BEIJING • China is disinfecting and isolating used banknotes as part of efforts to stop the spread of the coronavirus that has killed more than 1,500 people, officials said.
Banks will use ultraviolet light or high temperatures to disinfect bills, then seal and store the cash for seven to 14 days – depending on the severity of the outbreak in a particular region – before recirculating them, the central bank said at a press conference yesterday.
The virus, which has infected more than 66,000 people in China and spread to more than two dozen other countries, has sparked a rush to disinfect public places and minimise contact between people.
Surgical masks and disinfectants were sold out across the country just days after a lockdown was announced last month on Wuhan city, where the coronavirus is believed to have emerged.
Office buildings have installed packets of tissue in elevators that tenants are encouraged to use when pressing buttons, while ride-hailing company Didi exhorts drivers to disinfect their cars daily.
The central bank’s deputy governor Fan Yifei said yesterday that banks have been urged to provide new banknotes to customers whenever possible.
The central bank made an “emergency issuance” of four billion yuan (S$796 million) in new notes to Hubei province, epicentre of the outbreak, prior to the recent Chinese New Year holiday, he said.
The measures, he said, are intended to “secure the public’s safety and health when using cash”.

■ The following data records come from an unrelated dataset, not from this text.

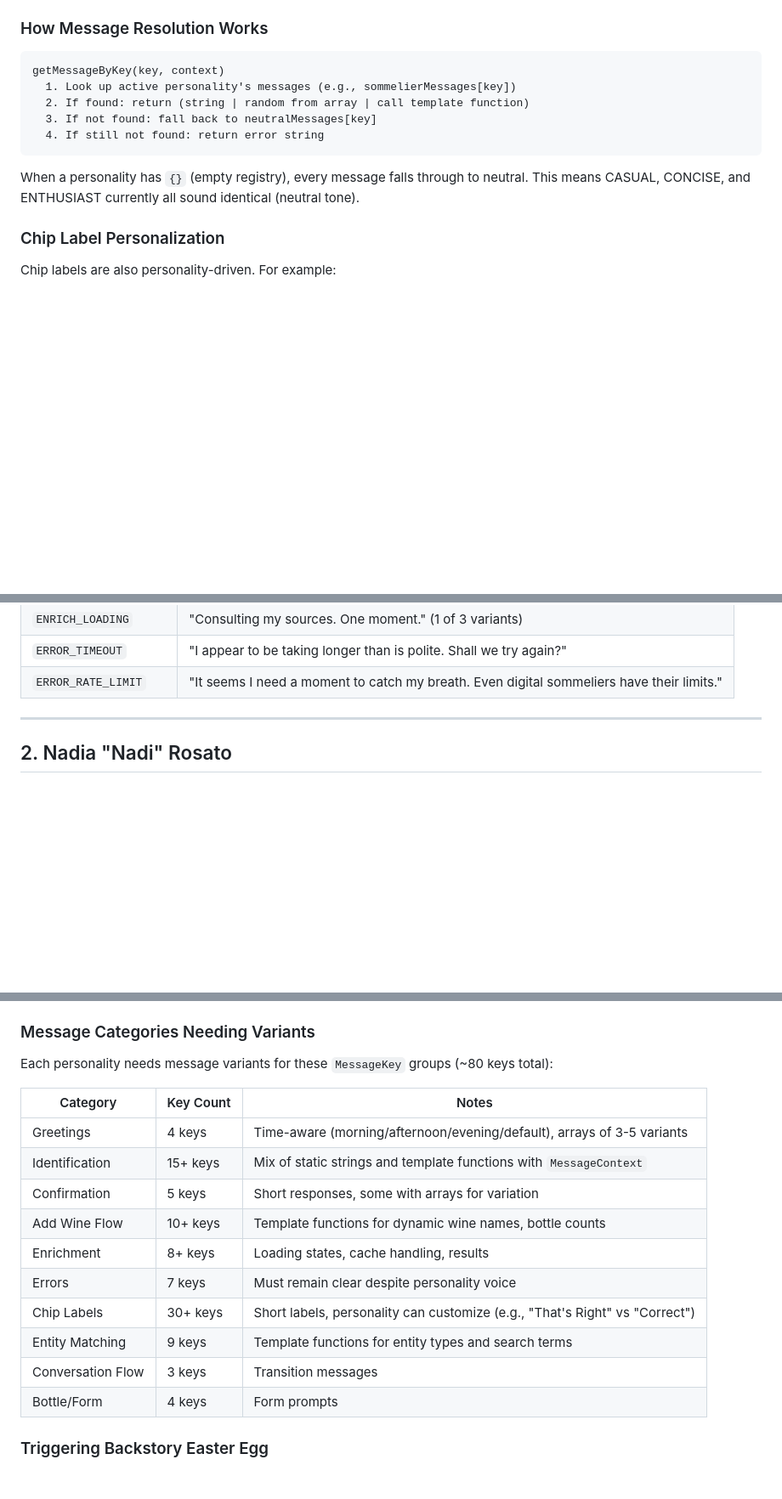
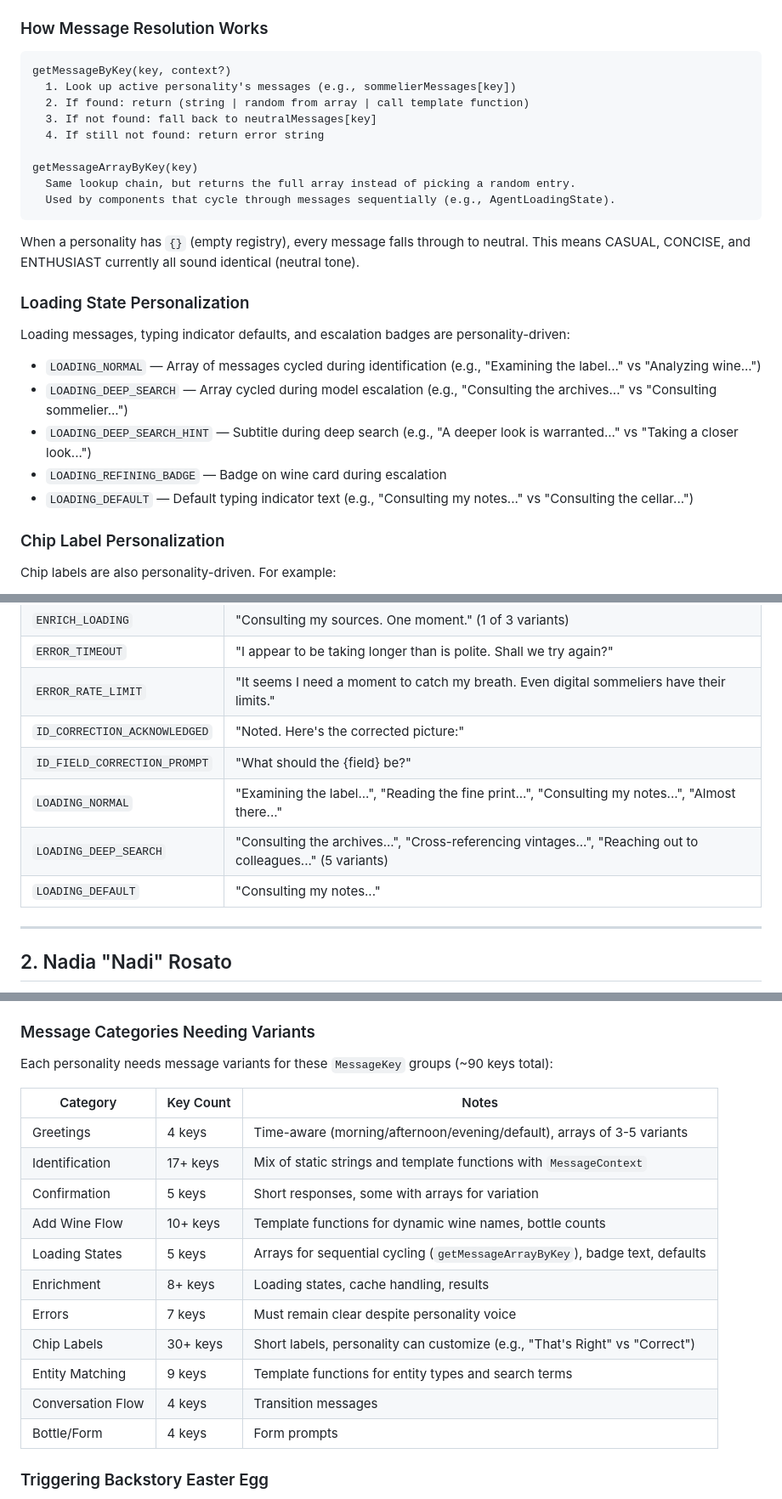
Before and after one commit to philhumber/wineApp, a Markdown page: docs/SOMMELIER_PERSONALITIES.md, 3 parts joined by grey strips. Shown at 85% size. Drawn GitHub-style; blank space fills up the shorter version.

Commit message:
Update docs for phrase extraction: 132 keys, loading states, getMessageArrayByKey
Co-Authored-By: Claude Opus 4.6 <noreply@anthropic.com>

````diff
--- a/docs/SOMMELIER_PERSONALITIES.md
+++ b/docs/SOMMELIER_PERSONALITIES.md
@@ -25,14 +25,27 @@
 ### How Message Resolution Works
 
 ```
-getMessageByKey(key, context)
+getMessageByKey(key, context?)
   1. Look up active personality's messages (e.g., sommelierMessages[key])
   2. If found: return (string | random from array | call template function)
   3. If not found: fall back to neutralMessages[key]
   4. If still not found: return error string
+
+getMessageArrayByKey(key)
+  Same lookup chain, but returns the full array instead of picking a random entry.
+  Used by components that cycle through messages sequentially (e.g., AgentLoadingState).
 ```
 
 When a personality has `{}` (empty registry), every message falls through to neutral. This means CASUAL, CONCISE, and ENTHUSIAST currently all sound identical (neutral tone).
+
+### Loading State Personalization
+
+Loading messages, typing indicator defaults, and escalation badges are personality-driven:
+- `LOADING_NORMAL` — Array of messages cycled during identification (e.g., "Examining the label..." vs "Analyzing wine...")
+- `LOADING_DEEP_SEARCH` — Array cycled during model escalation (e.g., "Consulting the archives..." vs "Consulting sommelier...")
+- `LOADING_DEEP_SEARCH_HINT` — Subtitle during deep search (e.g., "A deeper look is warranted..." vs "Taking a closer look...")
+- `LOADING_REFINING_BADGE` — Badge on wine card during escalation
+- `LOADING_DEFAULT` — Default typing indicator text (e.g., "Consulting my notes..." vs "Consulting the cellar...")
 
 ### Chip Label Personalization
 
@@ -127,6 +140,11 @@ These are actual messages from `sommelier.ts`:
 | `ENRICH_LOADING` | "Consulting my sources. One moment." (1 of 3 variants) |
 | `ERROR_TIMEOUT` | "I appear to be taking longer than is polite. Shall we try again?" |
 | `ERROR_RATE_LIMIT` | "It seems I need a moment to catch my breath. Even digital sommeliers have their limits." |
+| `ID_CORRECTION_ACKNOWLEDGED` | "Noted. Here's the corrected picture:" |
+| `ID_FIELD_CORRECTION_PROMPT` | "What should the {field} be?" |
+| `LOADING_NORMAL` | "Examining the label...", "Reading the fine print...", "Consulting my notes...", "Almost there..." |
+| `LOADING_DEEP_SEARCH` | "Consulting the archives...", "Cross-referencing vintages...", "Reaching out to colleagues..." (5 variants) |
+| `LOADING_DEFAULT` | "Consulting my notes..." |
 
 ---
 
@@ -270,19 +288,20 @@ To implement a new personality (e.g., CASUAL for Nadi):
 
 ### Message Categories Needing Variants
 
-Each personality needs message variants for these `MessageKey` groups (~80 keys total):
+Each personality needs message variants for these `MessageKey` groups (~90 keys total):
 
 | Category | Key Count | Notes |
 |----------|-----------|-------|
 | Greetings | 4 keys | Time-aware (morning/afternoon/evening/default), arrays of 3-5 variants |
-| Identification | 15+ keys | Mix of static strings and template functions with `MessageContext` |
+| Identification | 17+ keys | Mix of static strings and template functions with `MessageContext` |
 | Confirmation | 5 keys | Short responses, some with arrays for variation |
 | Add Wine Flow | 10+ keys | Template functions for dynamic wine names, bottle counts |
+| Loading States | 5 keys | Arrays for sequential cycling (`getMessageArrayByKey`), badge text, defaults |
 | Enrichment | 8+ keys | Loading states, cache handling, results |
 | Errors | 7 keys | Must remain clear despite personality voice |
 | Chip Labels | 30+ keys | Short labels, personality can customize (e.g., "That's Right" vs "Correct") |
 | Entity Matching | 9 keys | Template functions for entity types and search terms |
-| Conversation Flow | 3 keys | Transition messages |
+| Conversation Flow | 4 keys | Transition messages |
 | Bottle/Form | 4 keys | Form prompts |
 
 ### Triggering Backstory Easter Egg
````
Also changed, not shown: other parts of docs/SOMMELIER_PERSONALITIES.md (+1 -1 lines), docs/AGENT_ARCHITECTURE.md (+7 -3 lines).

It is unclear how wide an impact the central bank’s disinfection work will have, with increasing numbers of Chinese people preferring mobile payments over cash in recent years.
In 2017, nearly three-quarters of Chinese respondents told an Ipsos survey that they could survive a whole month without using more than 100 yuan in cash.
According to the World Health Organisation, the coronavirus can be spread through contaminated objects, in addition to droplets and direct contact with people who are infected.